TASK PROMPT ▸ The word "muncipality" marks the lines to copy; find all of them in the entries below.

INPUT DATA ▸

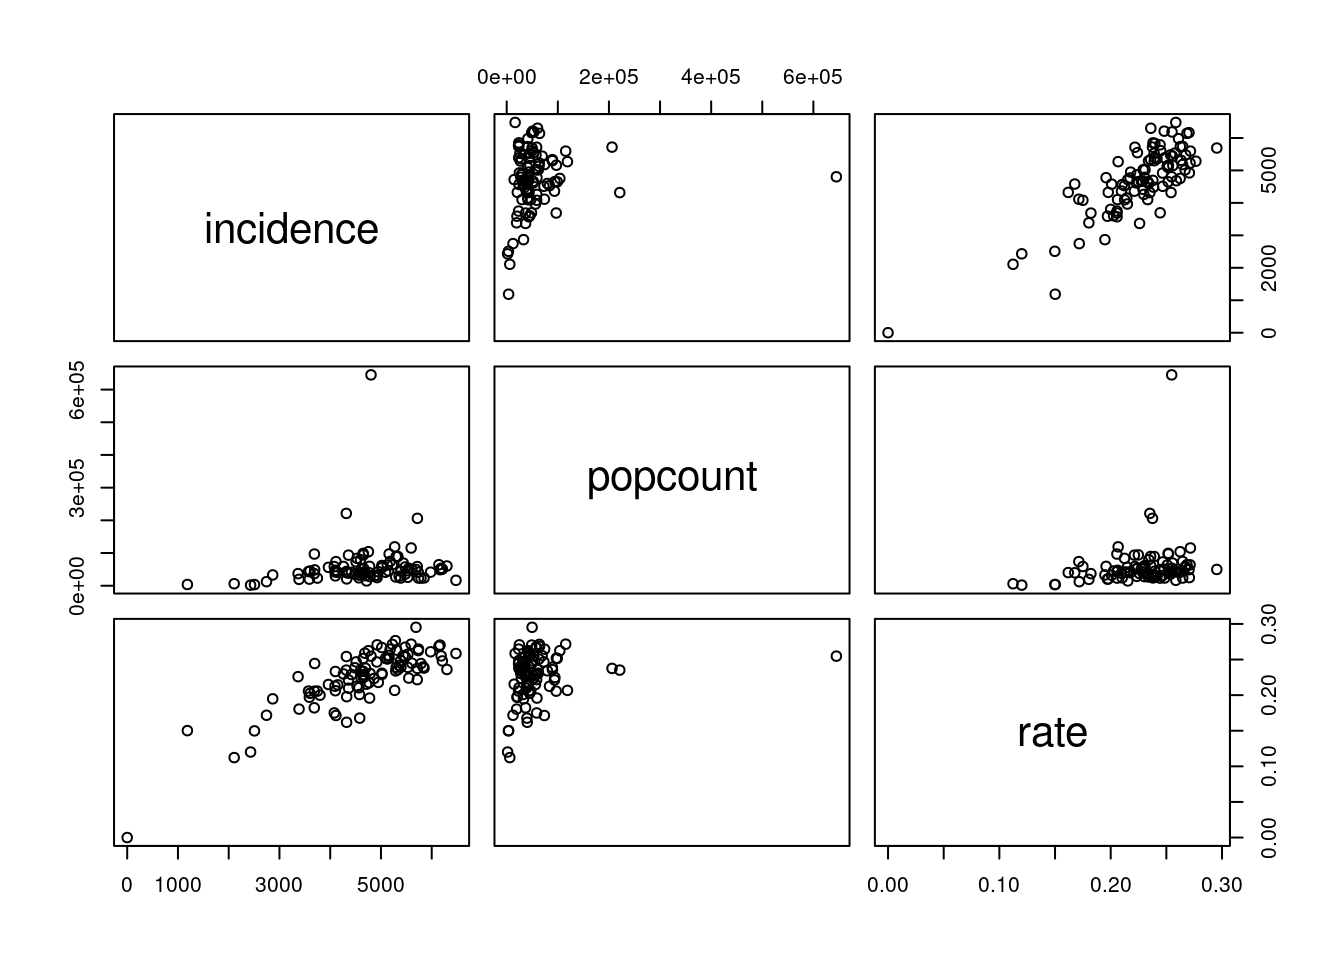
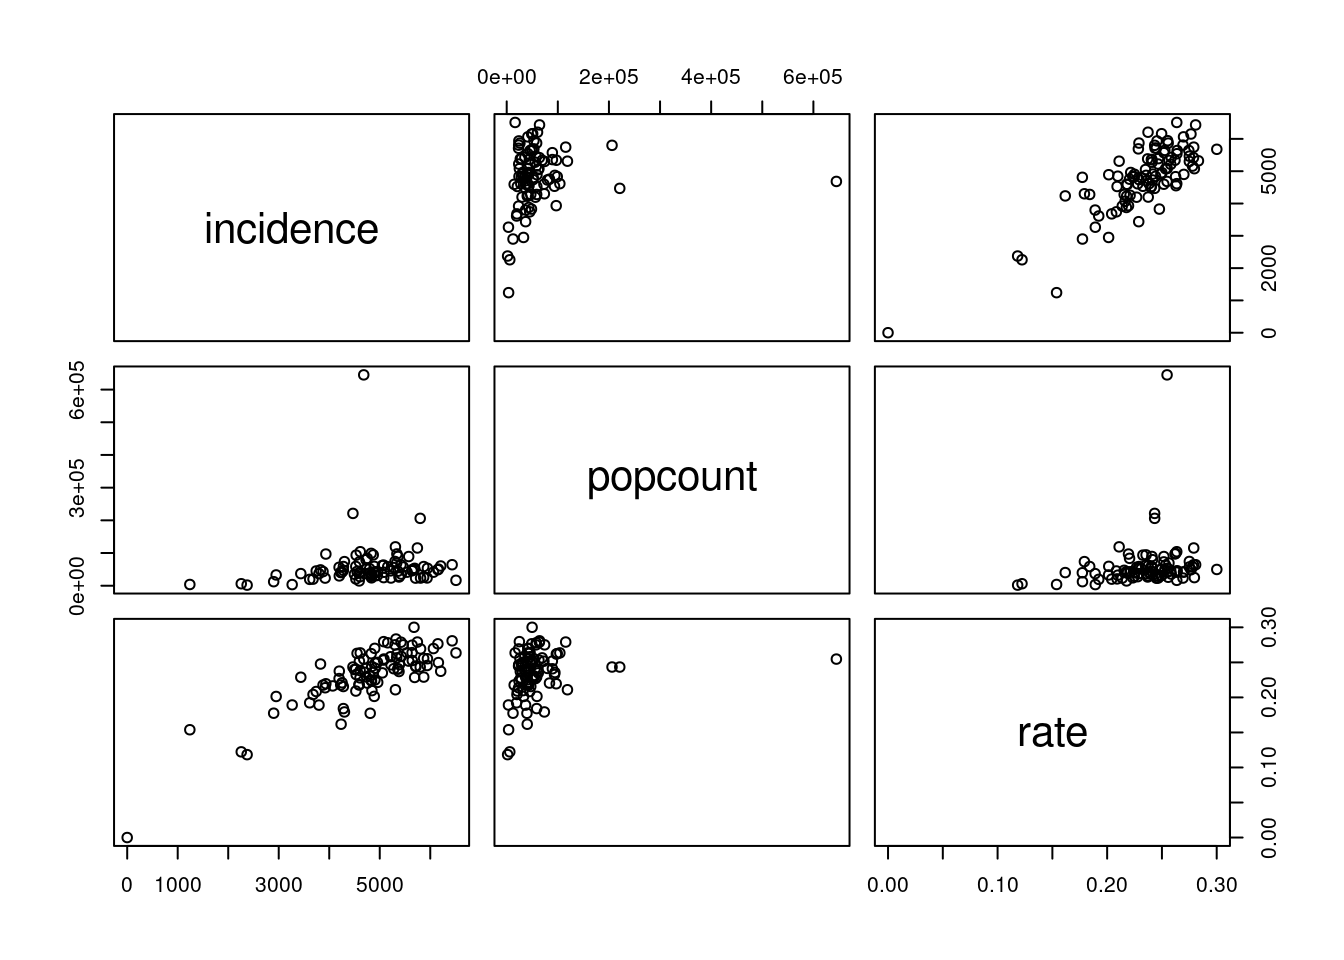
2022-01-28

diff --git a/docs/index.html b/docs/index.html
@@ -10,7 +10,7 @@
 
 
 
-<meta name="date" content="2022-01-27" />
+<meta name="date" content="2022-01-28" />
 
 <title>Covid-19 Stats for Denmark</title>
 
@@ -258,7 +258,7 @@ $(document).ready(function () {
 
 
 <h1 class="title toc-ignore">Covid-19 Stats for Denmark</h1>
-<h4 class="date">2022-01-27</h4>
+<h4 class="date">2022-01-28</h4>
 
 </div>
 
@@ -305,7 +305,7 @@ $(document).ready(function () {
 <pre class="r"><code>library(tidyverse)
 library(lubridate)</code></pre>
 <p>SSI’s data is in a zip file. We unpack this zip file into a directory of the general form <code>YYYY-MM-DD</code>. Lets set up a name for the current directory we want to grab data from</p>
-<pre class="r"><code>date &lt;- &quot;2022-01-27&quot;</code></pre>
+<pre class="r"><code>date &lt;- &quot;2022-01-28&quot;</code></pre>
 </div>
 <div id="ingesting-data" class="section level2">
 <h2>Ingesting data</h2>
@@ -347,7 +347,7 @@ library(lubridate)</code></pre>
                                       ))</code></pre>
 <pre><code>## ℹ Using &quot;&#39;,&#39;&quot; as decimal and &quot;&#39;.&#39;&quot; as grouping mark. Use `read_delim()` for more control.</code></pre>
 <pre class="r"><code>data</code></pre>
-<pre><code>## # A tibble: 6,655 × 9
+<pre><code>## # A tibble: 6,664 × 9
 ##    Region      Prøvetagningsdato Køn   `Bekræftede tilfælde`  Døde Indlæggelser
 ##    &lt;fct&gt;       &lt;date&gt;            &lt;fct&gt;                 &lt;dbl&gt; &lt;dbl&gt;        &lt;dbl&gt;
 ##  1 Sjælland    2020-02-26        M                         1     0            0
@@ -360,7 +360,7 @@ library(lubridate)</code></pre>
 ##  8 Hovedstaden 2020-03-03        F                         1     0            0
 ##  9 Hovedstaden 2020-03-03        M                         3     0            1
 ## 10 Hovedstaden 2020-03-04        M                         2     0            0
-## # … with 6,645 more rows, and 3 more variables: Kummuleret antal døde &lt;dbl&gt;,
+## # … with 6,654 more rows, and 3 more variables: Kummuleret antal døde &lt;dbl&gt;,
 ## #   Kummuleret antal bekræftede tilfælde &lt;dbl&gt;,
 ## #   Kummuleret antal indlæggelser &lt;dbl&gt;</code></pre>
 <p>We certainly don’t want to work with danish-named columns. Rather, we want small descriptive names which are easy to type. We send our dataset through a <code>rename</code> pass for this.</p>
@@ -375,7 +375,7 @@ library(lubridate)</code></pre>
 # Cut the cumulative columns away
 data &lt;- data %&gt;% select(region, date, gender, cases, deaths, hospitalizations)
 data</code></pre>
-<pre><code>## # A tibble: 6,655 × 6
+<pre><code>## # A tibble: 6,664 × 6
 ##    region      date       gender cases deaths hospitalizations
 ##    &lt;fct&gt;       &lt;date&gt;     &lt;fct&gt;  &lt;dbl&gt;  &lt;dbl&gt;            &lt;dbl&gt;
 ##  1 Sjælland    2020-02-26 M          1      0                0
@@ -388,7 +388,7 @@ data</code></pre>
 ##  8 Hovedstaden 2020-03-03 F          1      0                0
 ##  9 Hovedstaden 2020-03-03 M          3      0                1
 ## 10 Hovedstaden 2020-03-04 M          2      0                0
-## # … with 6,645 more rows</code></pre>
+## # … with 6,654 more rows</code></pre>
 <p>Provide a low cut-off. We are interested in the recent period with Omicron, rather than the full duration of Covid-19.</p>
 <pre class="r"><code>lo_cutoff &lt;- &#39;2021-09-01&#39;</code></pre>
 <p>The high end of that cutoff, we set to two days before the maximal date in our data set</p>
@@ -402,7 +402,7 @@ data</code></pre>
 # Put this into the summary
 summary &lt;- data
 summary</code></pre>
-<pre><code>## # A tibble: 1,460 × 6
+<pre><code>## # A tibble: 1,470 × 6
 ##    region      date       gender cases deaths hospitalizations
 ##    &lt;fct&gt;       &lt;date&gt;     &lt;fct&gt;  &lt;dbl&gt;  &lt;dbl&gt;            &lt;dbl&gt;
 ##  1 Hovedstaden 2021-09-01 F        210      0                7
@@ -415,7 +415,7 @@ summary</code></pre>
 ##  8 Nordjylland 2021-09-01 M         16      1                2
 ##  9 Sjælland    2021-09-01 M         37      0                3
 ## 10 Syddanmark  2021-09-01 M         41      0                1
-## # … with 1,450 more rows</code></pre>
+## # … with 1,460 more rows</code></pre>
 </div>
 <div id="weekly-key-figures-split-by-age" class="section level3">
 <h3>Weekly key figures split by age</h3>
@@ -506,15 +506,15 @@ data</code></pre>
 ##     lau1 name      `Bekræftede tilf… Incidens cases incidence tested tested_100k
 ##    &lt;dbl&gt; &lt;fct&gt;                 &lt;dbl&gt;    &lt;dbl&gt; &lt;dbl&gt;     &lt;dbl&gt;  &lt;dbl&gt;       &lt;dbl&gt;
 ##  1   411 &quot;&quot;                        0       NA     0         0     87       95604
-##  2   101 &quot;Københa…            235341    36700 30809      4804 650423      101000
-##  3   147 &quot;Frederi…             35440    34344  4905      4753 110693      107000
-##  4   151 &quot;Balleru…             16751    34059  2759      5610  49665      101000
-##  5   153 &quot;Brøndby&quot;             13804    38734  1953      5480  35831      101000
-##  6   155 &quot;Dragør&quot;               4763    32605   689      4717  14427       98761
-##  7   157 &quot;Gentoft…             24418    33029  3830      5181  75243      102000
-##  8   159 &quot;Gladsax…             23884    34540  3761      5439  71298      103000
-##  9   161 &quot;Glostru…              8473    36182  1262      5389  24171      103000
-## 10   163 &quot;Herlev&quot;              10899    37867  1542      5358  29521      103000
+##  2   101 &quot;Københa…            239966    37421 30030      4683 650873      101000
+##  3   147 &quot;Frederi…             36131    35014  4761      4614 110773      107000
+##  4   151 &quot;Balleru…             17199    34969  2776      5644  49701      101000
+##  5   153 &quot;Brøndby&quot;             14075    39494  1934      5427  35866      101000
+##  6   155 &quot;Dragør&quot;               4848    33187   671      4593  14435       98816
+##  7   157 &quot;Gentoft…             25197    34083  3920      5302  75303      102000
+##  8   159 &quot;Gladsax…             24561    35519  3689      5335  71381      103000
+##  9   161 &quot;Glostru…              8637    36882  1223      5222  24194      103000
+## 10   163 &quot;Herlev&quot;              11152    38746  1551      5389  29535      103000
 ## # … with 89 more rows, and 3 more variables: tested_1w &lt;dbl&gt;,
 ## #   tested_100k_1w &lt;dbl&gt;, population &lt;dbl&gt;</code></pre>
 <pre class="r"><code>muncipalities &lt;- data</code></pre>
@@ -674,21 +674,21 @@ muncipalities$incidence_type &lt;- ifelse(muncipalities$incidence_z &lt; 0, &quo
 muncipalities$rate_z &lt;- round(muncipalities$rate - mean(muncipalities$rate), 5)
 muncipalities$rate_type &lt;- ifelse(muncipalities$rate_z &lt; 0, &quot;Below mean&quot;, &quot;Above mean&quot;)
 muncipalities$rate</code></pre>
-<pre><code>##  [1] 0.0000000 0.2547820 0.2623837 0.2448744 0.2538012 0.2153798 0.2645576
-##  [8] 0.2554680 0.2484741 0.2416170 0.2302988 0.2550846 0.2396925 0.2668576
-## [15] 0.2625457 0.2443472 0.2178904 0.2584951 0.2609201 0.2390285 0.2517449
-## [22] 0.2507214 0.2239860 0.2706432 0.2673902 0.2394592 0.2575387 0.2480700
-## [29] 0.2308095 0.2465951 0.2358533 0.2379812 0.2144566 0.1948133 0.2467308
-## [36] 0.2334736 0.2444475 0.2384709 0.2342007 0.2646481 0.2332196 0.2234556
-## [43] 0.1618735 0.2124187 0.2360376 0.2558446 0.1677330 0.2174464 0.2289951
-## [50] 0.2275771 0.2103647 0.2008752 0.2375467 0.1958741 0.2632282 0.1717635
-## [57] 0.1122900 0.2291804 0.2339754 0.1713817 0.1822336 0.2716101 0.1498258
-## [64] 0.2953118 0.2589657 0.1750110 0.2233832 0.2248145 0.2213052 0.2066953
-## [71] 0.2391205 0.2217870 0.1803954 0.1977974 0.2542258 0.2259589 0.2703212
-## [78] 0.2057089 0.2516164 0.2518571 0.1501706 0.2685066 0.2765052 0.2125466
-## [85] 0.2149686 0.2061966 0.1970943 0.2025981 0.2056975 0.2055821 0.2335138
-## [92] 0.2297607 0.1999420 0.1201117 0.2378906 0.2288106 0.2097038 0.2351693
-## [99] 0.2713134</code></pre>
+<pre><code>##  [1] 0.0000000 0.2546966 0.2635337 0.2526392 0.2585216 0.2177158 0.2750298
+##  [8] 0.2564120 0.2465229 0.2468173 0.2278686 0.2551936 0.2437158 0.2779493
+## [15] 0.2636730 0.2448602 0.2214997 0.2635468 0.2697283 0.2556962 0.2548182
+## [22] 0.2532814 0.2284916 0.2795987 0.2750176 0.2403885 0.2638960 0.2497003
+## [29] 0.2350136 0.2499597 0.2408814 0.2455225 0.2178007 0.2013339 0.2517114
+## [36] 0.2358185 0.2476535 0.2398479 0.2413771 0.2692232 0.2375024 0.2247392
+## [43] 0.1617464 0.2204593 0.2373086 0.2580363 0.1773546 0.2249392 0.2382516
+## [50] 0.2312203 0.2234411 0.2097100 0.2433784 0.2014649 0.2745452 0.1774676
+## [57] 0.1223022 0.2409320 0.2369770 0.1792464 0.1890392 0.2790316 0.1891892
+## [64] 0.3000853 0.2699974 0.1840599 0.2291432 0.2355291 0.2326360 0.2109519
+## [71] 0.2518011 0.2290137 0.1923182 0.2090747 0.2628367 0.2288136 0.2765057
+## [78] 0.2137834 0.2624629 0.2619204 0.1538462 0.2807601 0.2833153 0.2209245
+## [85] 0.2268786 0.2155477 0.2041551 0.2084106 0.2175727 0.2194897 0.2441131
+## [92] 0.2403178 0.2164103 0.1183099 0.2490073 0.2416322 0.2183951 0.2433406
+## [99] 0.2787903</code></pre>
 <pre class="r"><code>ggplot(muncipalities %&gt;% mutate(name = fct_reorder(name, rate)), aes(x=name, y=rate)) +
   geom_bar(stat=&#39;identity&#39;, aes(fill=rate_type), width=.5)  +
   scale_colour_brewer(palette=&quot;Set2&quot;) +
@@ -716,7 +716,7 @@ muncipalities$rate</code></pre>
 popcount &lt;- read_data_2(&quot;./data/DS/2022121185617360647690FOLK1AM68563293012.csv&quot;)</code></pre>
 <pre><code>## ℹ Using &quot;&#39;,&#39;&quot; as decimal and &quot;&#39;.&#39;&quot; as grouping mark. Use `read_delim()` for more control.</code></pre>
 <pre><code>## Rows: 103 Columns: 4</code></pre>
-<pre><code>## ── Column specification ─────────────────────────────────────────────────────────────────────────
+<pre><code>## ── Column specification ────────────────────────────────────────────────────────
 ## Delimiter: &quot;;&quot;
 ## chr (3): X1, X2, X3
 ## dbl (1): X4</code></pre>
@@ -748,15 +748,15 @@ popcount</code></pre>
 ##    name            incidence popcount
 ##    &lt;chr&gt;               &lt;dbl&gt;    &lt;dbl&gt;
 ##  1 &quot;&quot;                      0       NA
-##  2 &quot;København&quot;          4804   644987
-##  3 &quot;Frederiksberg&quot;      4753   103963
-##  4 &quot;Ballerup&quot;           5610    49228
-##  5 &quot;Brøndby&quot;            5480    35535
-##  6 &quot;Dragør&quot;             4717    14602
-##  7 &quot;Gentofte&quot;           5181    74154
-##  8 &quot;Gladsaxe&quot;           5439    69321
-##  9 &quot;Glostrup&quot;           5389    23519
-## 10 &quot;Herlev&quot;             5358    28861
+##  2 &quot;København&quot;          4683   644987
+##  3 &quot;Frederiksberg&quot;      4614   103963
+##  4 &quot;Ballerup&quot;           5644    49228
+##  5 &quot;Brøndby&quot;            5427    35535
+##  6 &quot;Dragør&quot;             4593    14602
+##  7 &quot;Gentofte&quot;           5302    74154
+##  8 &quot;Gladsaxe&quot;           5335    69321
+##  9 &quot;Glostrup&quot;           5222    23519
+## 10 &quot;Herlev&quot;             5389    28861
 ## # … with 89 more rows</code></pre>
 <p>Now, test correlation via Pearson:</p>
 <pre class="r"><code>plot(muncipalities$incidence, muncipalities$popcount)</code></pre>
@@ -766,13 +766,13 @@ popcount</code></pre>
 ##  Pearson&#39;s product-moment correlation
 ## 
 ## data:  muncipalities$incidence and muncipalities$popcount
-## t = 1.2962, df = 92, p-value = 0.1982
+## t = 1.1539, df = 92, p-value = 0.2515
 ## alternative hypothesis: true correlation is not equal to 0
 ## 95 percent confidence interval:
-##  -0.07061272  0.32764671
+##  -0.0852416  0.3144455
 ## sample estimates:
 ##       cor 
-## 0.1339203</code></pre>
+## 0.1194382</code></pre>
 <p>Clearly, this argues there are no strong connection between population count, and the incidence in a given muncipality.</p>
 <p>Analyzing the rate shows there’s a connection between it and incidence, but this is more expected:</p>
 <pre class="r"><code>pairs(muncipalities %&gt;% select(incidence,popcount,rate))</code></pre>
@@ -782,13 +782,20 @@ popcount</code></pre>
 ##  Pearson&#39;s product-moment correlation
 ## 
 ## data:  muncipalities$incidence and muncipalities$rate
-## t = 14.233, df = 97, p-value &lt; 2.2e-16
+## t = 13.996, df = 97, p-value &lt; 2.2e-16
 ## alternative hypothesis: true correlation is not equal to 0
 ## 95 percent confidence interval:
-##  0.7460037 0.8773080
+##  0.7398504 0.8741063
 ## sample estimates:
-##       cor 
-## 0.8223135</code></pre>
+##      cor 
+## 0.817816</code></pre>
+<p>Summarize:</p>
+<pre class="r"><code>summary(muncipalities$rate)</code></pre>
+<pre><code>##    Min. 1st Qu.  Median    Mean 3rd Qu.    Max. 
+##  0.0000  0.2181  0.2403  0.2326  0.2554  0.3001</code></pre>
+<pre class="r"><code>d &lt;- density(muncipalities$rate)
+plot(d)</code></pre>
+<p><img src="index_files/figure-html/muncipality-summary-1.png" width="672" /></p>
 </div>
 </div>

TASK RESULT ▸
 <p>Clearly, this argues there are no strong connection between population count, and the incidence in a given muncipality.</p>
+<p><img src="index_files/figure-html/muncipality-summary-1.png" width="672" /></p>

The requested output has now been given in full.